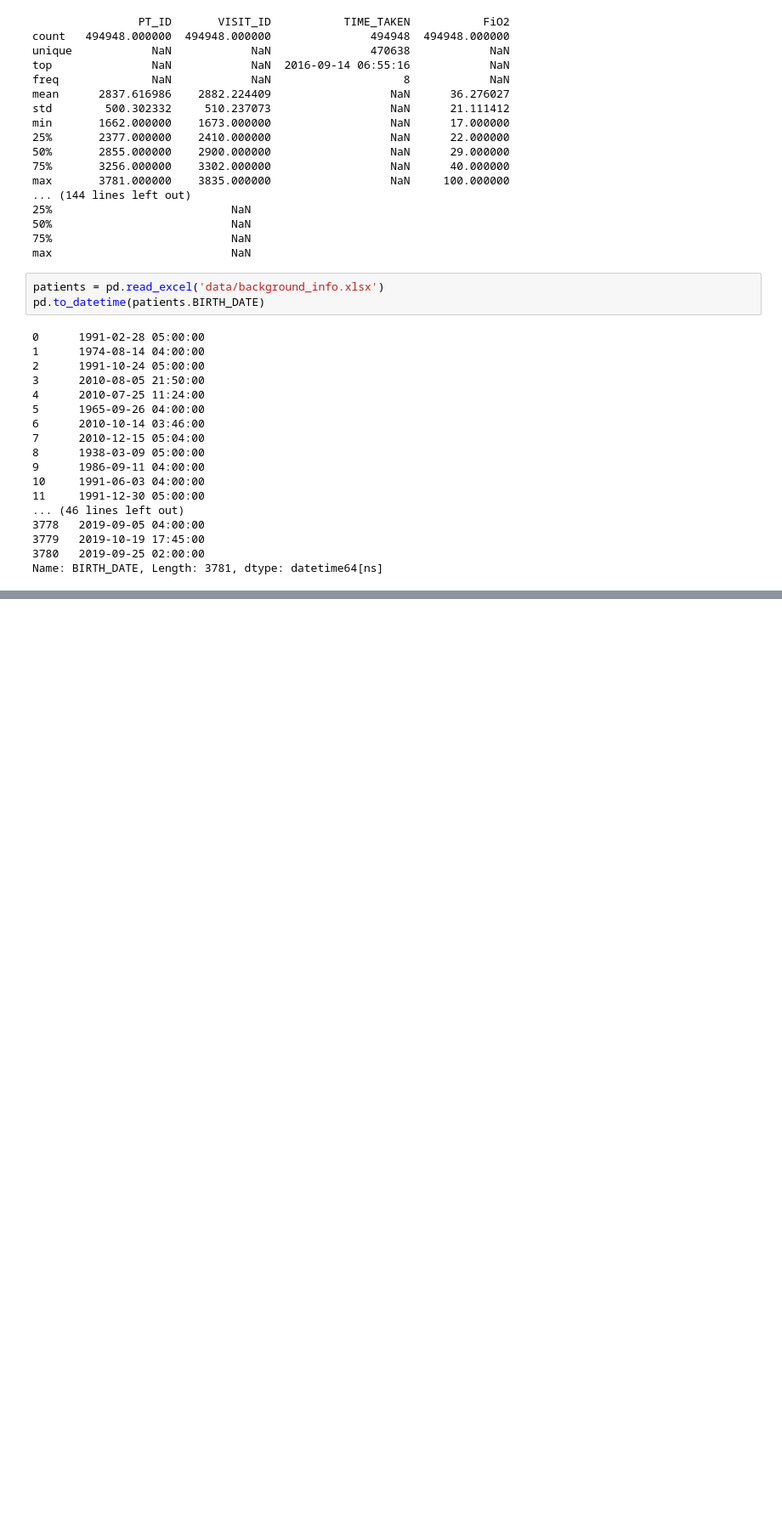
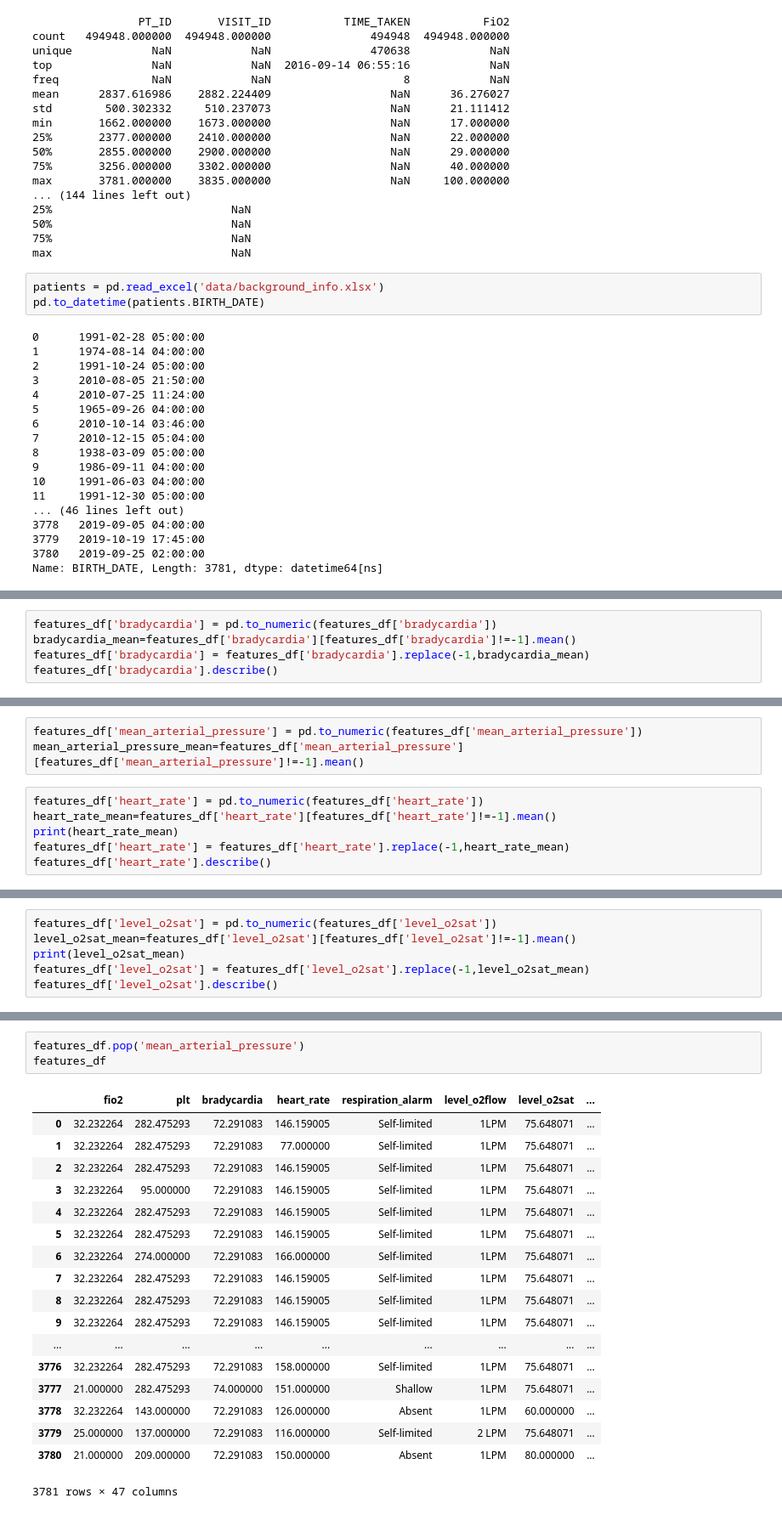
Before and after one commit to bvenkat2/NICU-Research, a Jupyter notebook: Feature Generation.ipynb, the cells around one changed output, grey strips where cells are left out. Shown at 85% size. Cells and saved outputs as stored; diff of their text form; blank space fills up the shorter version.

```diff
--- a/Feature Generation.ipynb
+++ b/Feature Generation.ipynb
@@ -122,0 +218,5 @@ features
+# %%
+features_df['bradycardia'] = pd.to_numeric(features_df['bradycardia'])
+bradycardia_mean=features_df['bradycardia'][features_df['bradycardia']!=-1].mean()
+features_df['bradycardia'] = features_df['bradycardia'].replace(-1,bradycardia_mean)
+features_df['bradycardia'].describe()
@@ -122,0 +233,9 @@ features
+# %%
+features_df['mean_arterial_pressure'] = pd.to_numeric(features_df['mean_arterial_pressure'])
+mean_arterial_pressure_mean=features_df['mean_arterial_pressure'][features_df['mean_arterial_pressure']!=-1].mean()
+# %%
+features_df['heart_rate'] = pd.to_numeric(features_df['heart_rate'])
+heart_rate_mean=features_df['heart_rate'][features_df['heart_rate']!=-1].mean()
+print(heart_rate_mean)
+features_df['heart_rate'] = features_df['heart_rate'].replace(-1,heart_rate_mean)
+features_df['heart_rate'].describe()
@@ -122,0 +253,6 @@ features
+# %%
+features_df['level_o2sat'] = pd.to_numeric(features_df['level_o2sat'])
+level_o2sat_mean=features_df['level_o2sat'][features_df['level_o2sat']!=-1].mean()
+print(level_o2sat_mean)
+features_df['level_o2sat'] = features_df['level_o2sat'].replace(-1,level_o2sat_mean)
+features_df['level_o2sat'].describe()
@@ -122,0 +270,22 @@ features
+# %%
+features_df.pop('mean_arterial_pressure')
+features_df
+# %% [output]
+|  | fio2 | plt | bradycardia | heart_rate | respiration_alarm | level_o2flow | level_o2sat | ... |
+| 0 | 32.232264 | 282.475293 | 72.291083 | 146.159005 | Self-limited | 1LPM | 75.648071 | ... |
+| 1 | 32.232264 | 282.475293 | 72.291083 | 77.000000 | Self-limited | 1LPM | 75.648071 | ... |
+| 2 | 32.232264 | 282.475293 | 72.291083 | 146.159005 | Self-limited | 1LPM | 75.648071 | ... |
+| 3 | 32.232264 | 95.000000 | 72.291083 | 146.159005 | Self-limited | 1LPM | 75.648071 | ... |
+| 4 | 32.232264 | 282.475293 | 72.291083 | 146.159005 | Self-limited | 1LPM | 75.648071 | ... |
+| 5 | 32.232264 | 282.475293 | 72.291083 | 146.159005 | Self-limited | 1LPM | 75.648071 | ... |
+| 6 | 32.232264 | 274.000000 | 72.291083 | 166.000000 | Self-limited | 1LPM | 75.648071 | ... |
+| 7 | 32.232264 | 282.475293 | 72.291083 | 146.159005 | Self-limited | 1LPM | 75.648071 | ... |
+| 8 | 32.232264 | 282.475293 | 72.291083 | 146.159005 | Self-limited | 1LPM | 75.648071 | ... |
+| 9 | 32.232264 | 282.475293 | 72.291083 | 146.159005 | Self-limited | 1LPM | 75.648071 | ... |
+| ... | ... | ... | ... | ... | ... | ... | ... | ... |
+| 3776 | 32.232264 | 282.475293 | 72.291083 | 158.000000 | Self-limited | 1LPM | 75.648071 | ... |
+| 3777 | 21.000000 | 282.475293 | 74.000000 | 151.000000 | Shallow | 1LPM | 75.648071 | ... |
+| 3778 | 32.232264 | 143.000000 | 72.291083 | 126.000000 | Absent | 1LPM | 60.000000 | ... |
+| 3779 | 25.000000 | 137.000000 | 72.291083 | 116.000000 | Self-limited | 2 LPM | 75.648071 | ... |
+| 3780 | 21.000000 | 209.000000 | 72.291083 | 150.000000 | Absent | 1LPM | 80.000000 | ... |
+3781 rows × 47 columns
```
Also changed, not shown: parts of 32 cells of this notebook, 15 other files.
-*-*-
— WHAT YOU HAVE TO DO —
Restate every entry above word for word; no picture belongs in the copy.

— REPLY TO THE EXERCISE —
Before and after one commit to bvenkat2/NICU-Research, a Jupyter notebook: Feature Generation.ipynb, the cells around one changed output, grey strips where cells are left out. Shown at 85% size. Cells and saved outputs as stored; diff of their text form; blank space fills up the shorter version.

```diff
--- a/Feature Generation.ipynb
+++ b/Feature Generation.ipynb
@@ -122,0 +218,5 @@ features
+# %%
+features_df['bradycardia'] = pd.to_numeric(features_df['bradycardia'])
+bradycardia_mean=features_df['bradycardia'][features_df['bradycardia']!=-1].mean()
+features_df['bradycardia'] = features_df['bradycardia'].replace(-1,bradycardia_mean)
+features_df['bradycardia'].describe()
@@ -122,0 +233,9 @@ features
+# %%
+features_df['mean_arterial_pressure'] = pd.to_numeric(features_df['mean_arterial_pressure'])
+mean_arterial_pressure_mean=features_df['mean_arterial_pressure'][features_df['mean_arterial_pressure']!=-1].mean()
+# %%
+features_df['heart_rate'] = pd.to_numeric(features_df['heart_rate'])
+heart_rate_mean=features_df['heart_rate'][features_df['heart_rate']!=-1].mean()
+print(heart_rate_mean)
+features_df['heart_rate'] = features_df['heart_rate'].replace(-1,heart_rate_mean)
+features_df['heart_rate'].describe()
@@ -122,0 +253,6 @@ features
+# %%
+features_df['level_o2sat'] = pd.to_numeric(features_df['level_o2sat'])
+level_o2sat_mean=features_df['level_o2sat'][features_df['level_o2sat']!=-1].mean()
+print(level_o2sat_mean)
+features_df['level_o2sat'] = features_df['level_o2sat'].replace(-1,level_o2sat_mean)
+features_df['level_o2sat'].describe()
@@ -122,0 +270,22 @@ features
+# %%
+features_df.pop('mean_arterial_pressure')
+features_df
+# %% [output]
+|  | fio2 | plt | bradycardia | heart_rate | respiration_alarm | level_o2flow | level_o2sat | ... |
+| 0 | 32.232264 | 282.475293 | 72.291083 | 146.159005 | Self-limited | 1LPM | 75.648071 | ... |
+| 1 | 32.232264 | 282.475293 | 72.291083 | 77.000000 | Self-limited | 1LPM | 75.648071 | ... |
+| 2 | 32.232264 | 282.475293 | 72.291083 | 146.159005 | Self-limited | 1LPM | 75.648071 | ... |
+| 3 | 32.232264 | 95.000000 | 72.291083 | 146.159005 | Self-limited | 1LPM | 75.648071 | ... |
+| 4 | 32.232264 | 282.475293 | 72.291083 | 146.159005 | Self-limited | 1LPM | 75.648071 | ... |
+| 5 | 32.232264 | 282.475293 | 72.291083 | 146.159005 | Self-limited | 1LPM | 75.648071 | ... |
+| 6 | 32.232264 | 274.000000 | 72.291083 | 166.000000 | Self-limited | 1LPM | 75.648071 | ... |
+| 7 | 32.232264 | 282.475293 | 72.291083 | 146.159005 | Self-limited | 1LPM | 75.648071 | ... |
+| 8 | 32.232264 | 282.475293 | 72.291083 | 146.159005 | Self-limited | 1LPM | 75.648071 | ... |
+| 9 | 32.232264 | 282.475293 | 72.291083 | 146.159005 | Self-limited | 1LPM | 75.648071 | ... |
+| ... | ... | ... | ... | ... | ... | ... | ... | ... |
+| 3776 | 32.232264 | 282.475293 | 72.291083 | 158.000000 | Self-limited | 1LPM | 75.648071 | ... |
+| 3777 | 21.000000 | 282.475293 | 74.000000 | 151.000000 | Shallow | 1LPM | 75.648071 | ... |
+| 3778 | 32.232264 | 143.000000 | 72.291083 | 126.000000 | Absent | 1LPM | 60.000000 | ... |
+| 3779 | 25.000000 | 137.000000 | 72.291083 | 116.000000 | Self-limited | 2 LPM | 75.648071 | ... |
+| 3780 | 21.000000 | 209.000000 | 72.291083 | 150.000000 | Absent | 1LPM | 80.000000 | ... |
+3781 rows × 47 columns
```
Also changed, not shown: parts of 32 cells of this notebook, 15 other files.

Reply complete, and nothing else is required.